**Task description**: Pick each line containing the word "typeCell" out of the data below.

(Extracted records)
————

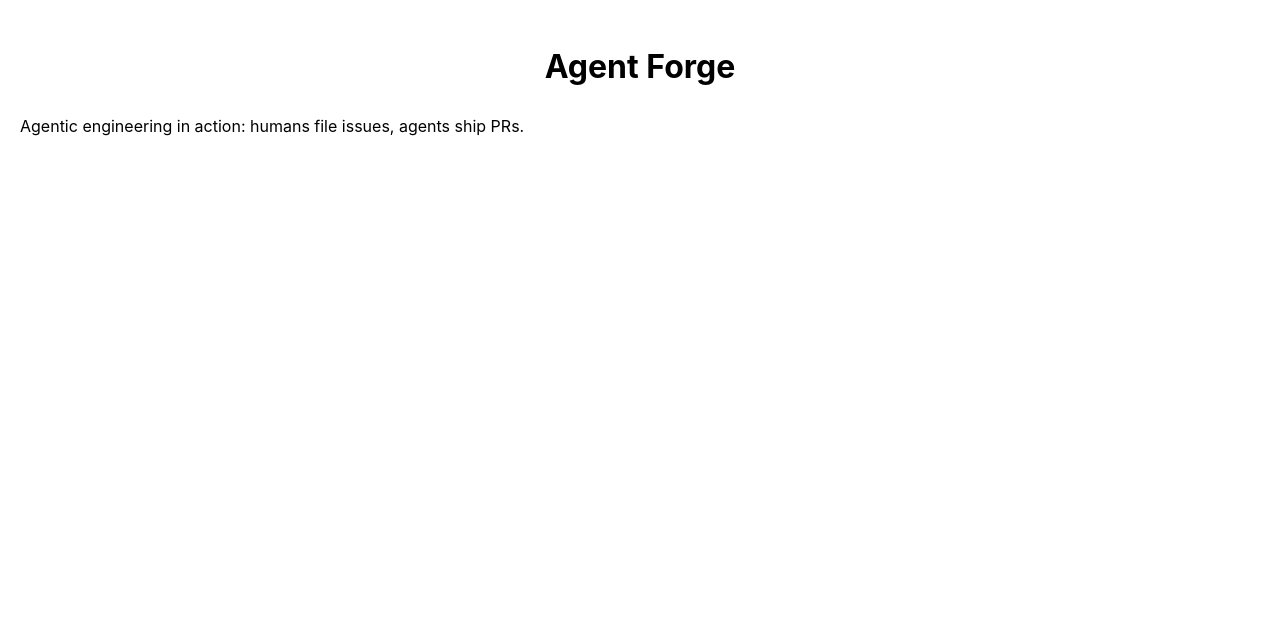
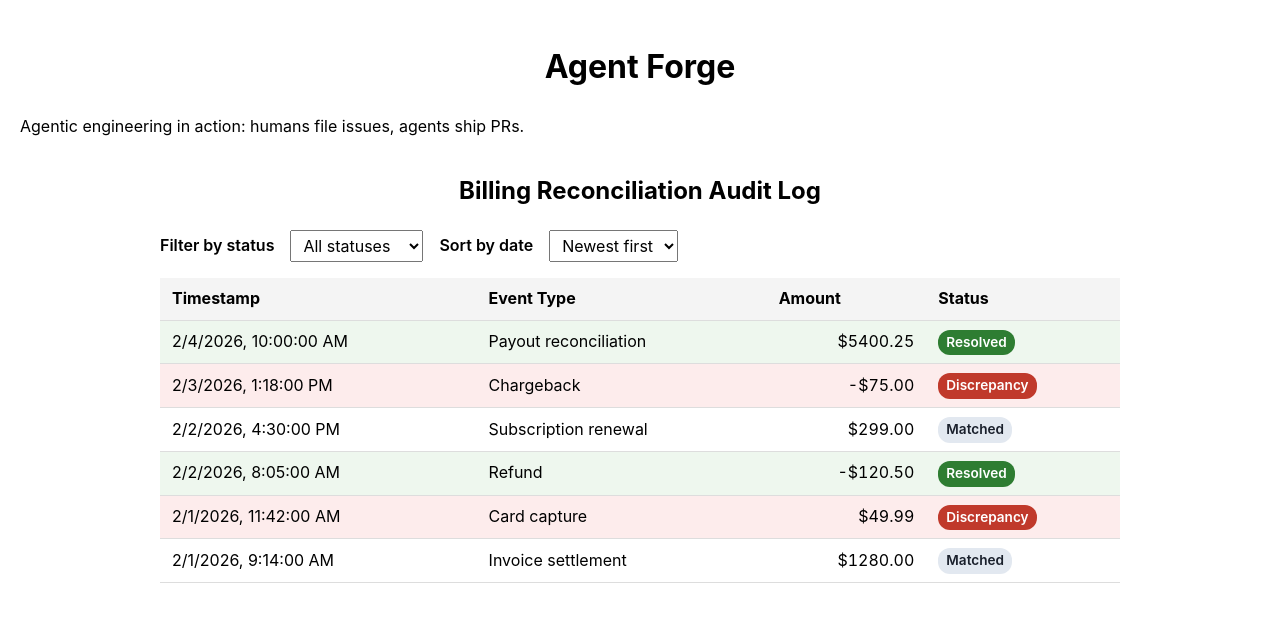
Before and after one commit to josh-lopez/agent-forge-ui, a website built with Vite: page index.html in a window 1280 px wide. Built offline with nearby package versions, Linux system fonts and the light colour scheme.

Commit message:
Add a static billing reconciliation audit log UI component (mock data) with status filtering, date sorting, and visually distinguished discrepancy entries.

```diff
--- a/index.html
+++ b/index.html
@@ -9,5 +9,46 @@
   <body>
     <h1>Agent Forge</h1>
     <p>Agentic engineering in action: humans file issues, agents ship PRs.</p>
+
+    <!-- Issue #46: Billing reconciliation audit log (static / mock data only) -->
+    <section id="audit-log" class="audit-log" aria-labelledby="audit-log-heading">
+      <h2 id="audit-log-heading">Billing Reconciliation Audit Log</h2>
+
+      <div class="audit-log-controls">
+        <label for="status-filter">Filter by status</label>
+        <select id="status-filter" class="audit-log-filter">
+          <option value="all">All statuses</option>
+          <option value="matched">Matched</option>
+          <option value="discrepancy">Discrepancy</option>
+          <option value="resolved">Resolved</option>
+        </select>
+
+        <label for="sort-order">Sort by date</label>
+        <select id="sort-order" class="audit-log-sort">
+          <option value="desc">Newest first</option>
+          <option value="asc">Oldest first</option>
+        </select>
+      </div>
+
+      <table class="audit-log-table">
+        <thead>
+          <tr>
+            <th scope="col">Timestamp</th>
+            <th scope="col">Event Type</th>
+            <th scope="col">Amount</th>
+            <th scope="col">Status</th>
+          </tr>
+        </thead>
+        <tbody id="audit-log-body">
+          <!-- rows injected from mock data by audit-log.js -->
+        </tbody>
+      </table>
+
+      <p id="audit-log-empty" class="audit-log-empty" hidden>
+        No reconciliation events match the current filter.
+      </p>
+    </section>
+
+    <script src="audit-log.js"></script>
   </body>
 </html>
--- /dev/null
+++ b/public/audit-log.js
@@ -0,0 +1,160 @@
+/*
+ * Billing reconciliation audit log (Issue #46).
+ *
+ * Renders a small, static demonstration of a billing reconciliation audit
+ * trail. All data below is MOCK data — there is no backend service, no API
+ * call, and no real payment information. The log supports filtering by status
+ * and sorting by date, entirely on the client.
+ */
+(function () {
+  "use strict";
+
+  // Static / mock reconciliation events. Status is one of:
+  //   "matched"     – the recorded amount reconciled cleanly
+  //   "discrepancy" – a difference was detected and needs attention
+  //   "resolved"    – a previous discrepancy that has been reconciled
+  var EVENTS = [
+    {
+      timestamp: "2026-02-01T09:14:00Z",
+      eventType: "Invoice settlement",
+      amount: 1280.0,
+      status: "matched",
+    },
+    {
+      timestamp: "2026-02-01T11:42:00Z",
+      eventType: "Card capture",
+      amount: 49.99,
+      status: "discrepancy",
+    },
+    {
+      timestamp: "2026-02-02T08:05:00Z",
+      eventType: "Refund",
+      amount: -120.5,
+      status: "resolved",
+    },
+    {
+      timestamp: "2026-02-02T16:30:00Z",
+      eventType: "Subscription renewal",
+      amount: 299.0,
+      status: "matched",
+    },
+    {
+      timestamp: "2026-02-03T13:18:00Z",
+      eventType: "Chargeback",
+      amount: -75.0,
+      status: "discrepancy",
+    },
+    {
+      timestamp: "2026-02-04T10:00:00Z",
+      eventType: "Payout reconciliation",
+      amount: 5400.25,
+      status: "resolved",
+    },
+  ];
+
+  var STATUS_LABELS = {
+    matched: "Matched",
+    discrepancy: "Discrepancy",
+    resolved: "Resolved",
+  };
+
+  function formatTimestamp(iso) {
+    var d = new Date(iso);
+    if (isNaN(d.getTime())) {
+      return iso;
+    }
+    return d.toLocaleString();
+  }
+
+  function formatAmount(amount) {
+    var sign = amount < 0 ? "-" : "";
+    return sign + "$" + Math.abs(amount).toFixed(2);
+  }
+
+  function buildRow(event) {
+    var tr = document.createElement("tr");
+    tr.className = "audit-log-row status-" + event.status;
+    if (event.status === "discrepancy") {
+      tr.setAttribute("aria-label", "Discrepancy entry");
+    }
+
+    var tsCell = document.createElement("td");
+    tsCell.textContent = formatTimestamp(event.timestamp);
+    tsCell.className = "col-timestamp";
+
+    var typeCell = document.createElement("td");
+    typeCell.textContent = event.eventType;
+    typeCell.className = "col-event-type";
+
+    var amountCell = document.createElement("td");
+    amountCell.textContent = formatAmount(event.amount);
+    amountCell.className = "col-amount";
+
+    var statusCell = document.createElement("td");
+    statusCell.className = "col-status";
+    var badge = document.createElement("span");
+    badge.className = "status-badge status-badge-" + event.status;
+    badge.textContent = STATUS_LABELS[event.status] || event.status;
+    statusCell.appendChild(badge);
+
+    tr.appendChild(tsCell);
+    tr.appendChild(typeCell);
+    tr.appendChild(amountCell);
+    tr.appendChild(statusCell);
+    return tr;
+  }
+
+  function render() {
+    var body = document.getElementById("audit-log-body");
+    var empty = document.getElementById("audit-log-empty");
+    var statusFilter = document.getElementById("status-filter");
+    var sortOrder = document.getElementById("sort-order");
+    if (!body) {
+      return;
+    }
+
+    var status = statusFilter ? statusFilter.value : "all";
+    var order = sortOrder ? sortOrder.value : "desc";
+
+    var rows = EVENTS.slice();
+
+    if (status !== "all") {
+      rows = rows.filter(function (e) {
+        return e.status === status;
+      });
+    }
+
+    rows.sort(function (a, b) {
+      var ta = new Date(a.timestamp).getTime();
+      var tb = new Date(b.timestamp).getTime();
+      return order === "asc" ? ta - tb : tb - ta;
+    });
+
+    body.innerHTML = "";
+    rows.forEach(function (event) {
+      body.appendChild(buildRow(event));
+    });
+
+    if (empty) {
+      empty.hidden = rows.length !== 0;
+    }
+  }
+
+  function init() {
+    var statusFilter = document.getElementById("status-filter");
+    var sortOrder = document.getElementById("sort-order");
+    if (statusFilter) {
+      statusFilter.addEventListener("change", render);
+    }
+    if (sortOrder) {
+      sortOrder.addEventListener("change", render);
+    }
+    render();
+  }
+
+  if (document.readyState === "loading") {
+    document.addEventListener("DOMContentLoaded", init);
+  } else {
+    init();
+  }
+})();
--- a/style.css
+++ b/style.css
@@ -10,3 +10,93 @@ body {
 h1 {
   text-align: center;
 }
+
+/* ── Billing reconciliation audit log (Issue #46) ───────────────────────── */
+
+.audit-log {
+  max-width: 960px;
+  margin: 32px auto 0;
+}
+
+.audit-log h2 {
+  text-align: center;
+}
+
+.audit-log-controls {
+  display: flex;
+  flex-wrap: wrap;
+  align-items: center;
+  gap: 8px 16px;
+  margin-bottom: 16px;
+}
+
+.audit-log-controls label {
+  font-weight: 600;
+}
+
+.audit-log-controls select {
+  padding: 4px 8px;
+  font: inherit;
+}
+
+.audit-log-table {
+  width: 100%;
+  border-collapse: collapse;
+}
+
+.audit-log-table th,
+.audit-log-table td {
+  padding: 8px 12px;
+  text-align: left;
+  border-bottom: 1px solid #ddd;
+}
+
+.audit-log-table th {
+  background: #f4f4f4;
+}
+
+.audit-log-table .col-amount {
+  text-align: right;
+  font-variant-numeric: tabular-nums;
+}
+
+/* Discrepancy entries are visually distinguished from matched entries. */
+.audit-log-row.status-discrepancy {
+  background: #fdecec;
+}
+
+.audit-log-row.status-matched {
+  background: #ffffff;
+}
+
+.audit-log-row.status-resolved {
+  background: #eef7ee;
+}
+
+.status-badge {
+  display: inline-block;
+  padding: 2px 8px;
+  border-radius: 12px;
+  font-size: 0.85em;
+  font-weight: 600;
+}
+
+.status-badge-matched {
+  background: #e2e8f0;
+  color: #1a202c;
+}
+
+.status-badge-discrepancy {
+  background: #c0392b;
+  color: #ffffff;
+}
+
+.status-badge-resolved {
+  background: #2e7d32;
+  color: #ffffff;
+}
+
+.audit-log-empty {
+  font-style: italic;
+  color: #666;
+}
```
Also changed, not shown: 2 other files.
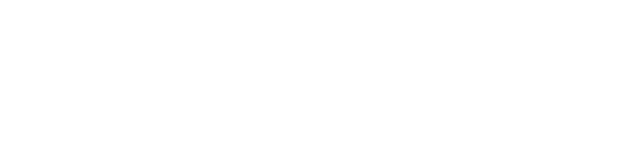
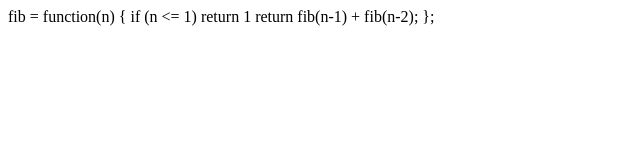
Before and after one commit to TomTheWebDev/fibonacci-sequence-algo, a plain HTML site: page index.html in a window 1280 px wide. Shown: the whole page, without its empty margins (0-640 px from the left). Drawn offline with Linux system fonts and the light colour scheme.

Commit message:
Update index.html
add function that contains Fibonacci sequence algorithm.

```diff
--- a/index.html
+++ b/index.html
@@ -5,5 +5,10 @@
     <title>fibonacci</title>
   </head>
   <body>
+    fib = function(n) {
+
+                if (n <= 1) return 1
+                return fib(n-1) + fib(n-2);
+            };
   </body>
   <html>
```
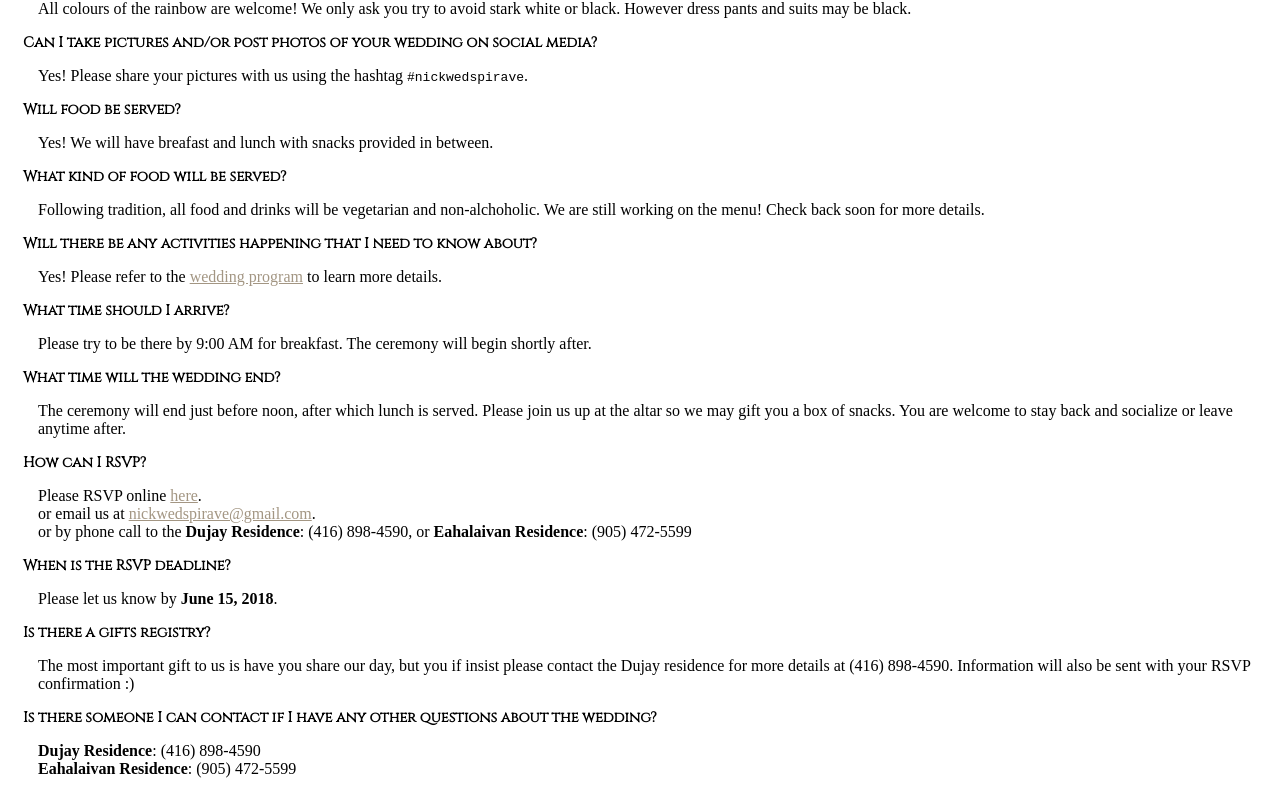
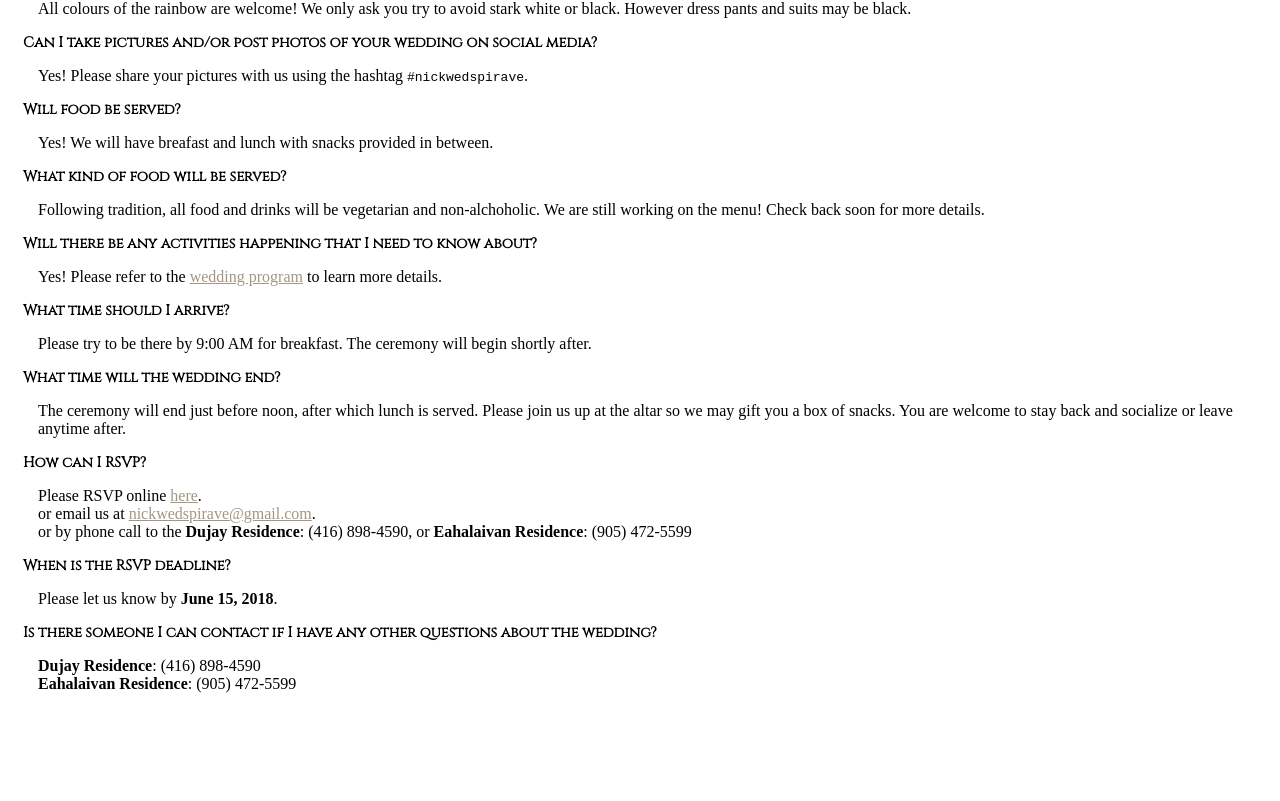
Before and after one commit to dat2/wedding-site, a Gatsby site: page /faq in a window 1280 px wide. Shown: the part 547-1348 px from the top of the page. After the commit the page ends 1263 px from the top, so only its background shows below. Built offline with nearby package versions, Linux system fonts and the light colour scheme; Gatsby itself is replaced by a stand-in of ours.

Commit message:
remove gift registry

```diff
--- a/src/pages/faq.js
+++ b/src/pages/faq.js
@@ -93,12 +93,6 @@ const FaqPage = () => (
       Please let us know by <b>June 15, 2018</b>.
     </div>
 
-    <div className="faq-question">Is there a gifts registry?</div>
-    <div className="faq-answer">
-      The most important gift to us is have you share our day, but you if insist
-      please contact the Dujay residence for more details at (416) 898-4590.
-      Information will also be sent with your RSVP confirmation :)
-    </div>
     <div className="faq-question">
       Is there someone I can contact if I have any other questions about the
       wedding?
```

————

**Result**:
+    var typeCell = document.createElement("td");
+    typeCell.textContent = event.eventType;
+    typeCell.className = "col-event-type";
+    tr.appendChild(typeCell);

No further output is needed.